Kevin McDonald, the CFL's manager of football development, counted helmets, shoulder pads, jerseys and other items to find out what remains following a winter of solitude and neglect.
More importantly, McDonald's mission was to report to league headquarters whether the club would be equipped to operate if the Renegades take the field for the 2006 season.
ALL ABOUT TIMING
The visit was significant in its timing.
With the CFL pushing to solve the club's ownership situation in time to field a team for the upcoming season (the Renegades are scheduled to begin training camp May 21 and have an exhibition game in Halifax slated for June 3), the league wants to assure potential buyers that scenario is doable, even at this late stage.
Bruce Urban, a Calgary entrepreneur and owner of the National Lacrosse League's Edmonton Rush, became the first person to publicly state his interest in a purchase of the club after telling the Sun on Tuesday he would travel to Ottawa and visit Lansdowne Park next week.
He will be in Ottawa with Duane Vienneau, president of the Rush.
Vienneau said after the lacrosse team plays a game on Sunday in Portland, Ore., the plan is for he and Urban to travel from there to Ottawa on Monday.
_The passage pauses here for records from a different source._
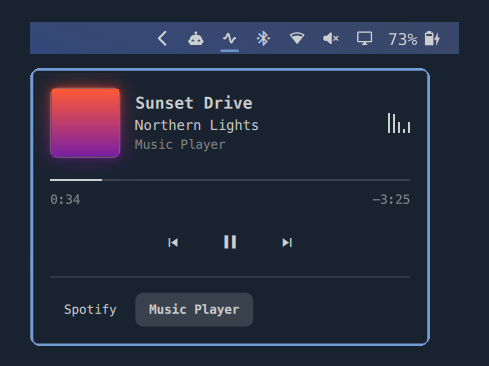
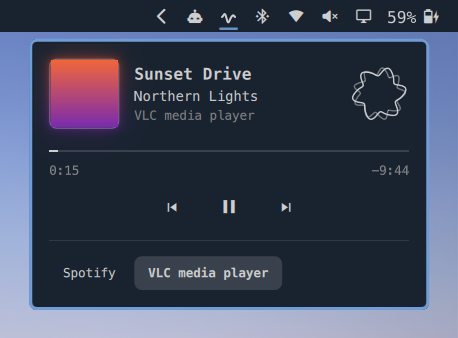
Retake screenshots for v1.1.0
Show the crisp bar wave playing and paused, and the panel with the two
wave rings, the softer cover glow and the centred transport. The bar
shots are at the screen's native resolution, so they're smaller than
before rather than upscaled.

diff --git a/README.md b/README.md
@@ -1,7 +1,7 @@
 # Now Playing for Omarchy
 
 <p align="center">
-  <img src="preview.png" alt="The Now Playing panel open under the Omarchy bar" width="489">
+  <img src="preview.png" alt="The Now Playing panel open under the Omarchy bar" width="458">
 </p>
 
 A minimal, music-only control for the Omarchy bar. A small sound wave moves while music plays and settles into a flat line when paused. It is drawn on whole pixels, so it stays as sharp as the icons beside it. The icon appears only while a music player has a track loaded.
@@ -83,7 +83,6 @@ Set these with `omarchy bar set softwave.nowplaying <key> <value>`.
 - Two wave rings replace the five level bars in the panel. They ripple with the real output level and settle into a still circle when paused.
 - The glow behind the cover is a little stronger and more colourful.
 - The play, previous and next buttons now sit evenly between the timeline and the divider below.
-- Bar and panel screenshots still show the previous design.
 
 ### [v1.0.2](https://github.com/Profit94/omarchy-nowplaying/releases/tag/v1.0.2)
"When we get to Ottawa, we'll take a look at all the nuts and bolts," Vienneau said.
A GLIMMER OF HOPE
The league has received other interest, including contact from a potential local buyer.
Renegades fans received a glimmer of hope with Urban's declaration.
Urban also revealed the league isn't entertaining offers to sell the team and move it to another city.
He also said the CFL wants the team operational for the 2006 season, a gargantuan task given the short time frame.
Meanwhile, it's believed the league's board of governors will wait until the week before Easter (April 16) to make a decision on the team's status for 2006.
With Good Friday falling on April 14, it's believed the governors will decide either on the Wednesday or Thursday of Easter week whether this modern-day resurrection might take place.